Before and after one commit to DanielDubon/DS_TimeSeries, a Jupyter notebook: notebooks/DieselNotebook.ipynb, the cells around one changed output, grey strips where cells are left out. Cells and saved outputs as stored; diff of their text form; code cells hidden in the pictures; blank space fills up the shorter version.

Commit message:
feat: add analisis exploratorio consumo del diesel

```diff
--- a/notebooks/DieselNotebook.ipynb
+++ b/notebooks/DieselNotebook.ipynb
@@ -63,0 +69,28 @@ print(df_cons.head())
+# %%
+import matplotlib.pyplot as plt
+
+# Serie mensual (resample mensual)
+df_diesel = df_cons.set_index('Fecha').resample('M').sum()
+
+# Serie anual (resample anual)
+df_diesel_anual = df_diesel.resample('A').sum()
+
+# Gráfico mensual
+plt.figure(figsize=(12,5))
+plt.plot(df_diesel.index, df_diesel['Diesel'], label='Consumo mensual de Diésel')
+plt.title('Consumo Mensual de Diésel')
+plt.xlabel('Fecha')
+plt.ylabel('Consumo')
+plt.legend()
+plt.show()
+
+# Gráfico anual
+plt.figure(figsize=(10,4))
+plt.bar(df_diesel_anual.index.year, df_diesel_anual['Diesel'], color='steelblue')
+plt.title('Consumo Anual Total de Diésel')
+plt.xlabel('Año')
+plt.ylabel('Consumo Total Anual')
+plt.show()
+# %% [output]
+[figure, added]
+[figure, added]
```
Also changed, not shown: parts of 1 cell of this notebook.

++++++++

• What needs to be done:
Each entry above should be restated exactly as supplied.

• Exercise response:
Before and after one commit to DanielDubon/DS_TimeSeries, a Jupyter notebook: notebooks/DieselNotebook.ipynb, the cells around one changed output, grey strips where cells are left out. Cells and saved outputs as stored; diff of their text form; code cells hidden in the pictures; blank space fills up the shorter version.

Commit message:
feat: add analisis exploratorio consumo del diesel

```diff
--- a/notebooks/DieselNotebook.ipynb
+++ b/notebooks/DieselNotebook.ipynb
@@ -63,0 +69,28 @@ print(df_cons.head())
+# %%
+import matplotlib.pyplot as plt
+
+# Serie mensual (resample mensual)
+df_diesel = df_cons.set_index('Fecha').resample('M').sum()
+
+# Serie anual (resample anual)
+df_diesel_anual = df_diesel.resample('A').sum()
+
+# Gráfico mensual
+plt.figure(figsize=(12,5))
+plt.plot(df_diesel.index, df_diesel['Diesel'], label='Consumo mensual de Diésel')
+plt.title('Consumo Mensual de Diésel')
+plt.xlabel('Fecha')
+plt.ylabel('Consumo')
+plt.legend()
+plt.show()
+
+# Gráfico anual
+plt.figure(figsize=(10,4))
+plt.bar(df_diesel_anual.index.year, df_diesel_anual['Diesel'], color='steelblue')
+plt.title('Consumo Anual Total de Diésel')
+plt.xlabel('Año')
+plt.ylabel('Consumo Total Anual')
+plt.show()
+# %% [output]
+[figure, added]
+[figure, added]
```
Also changed, not shown: parts of 1 cell of this notebook.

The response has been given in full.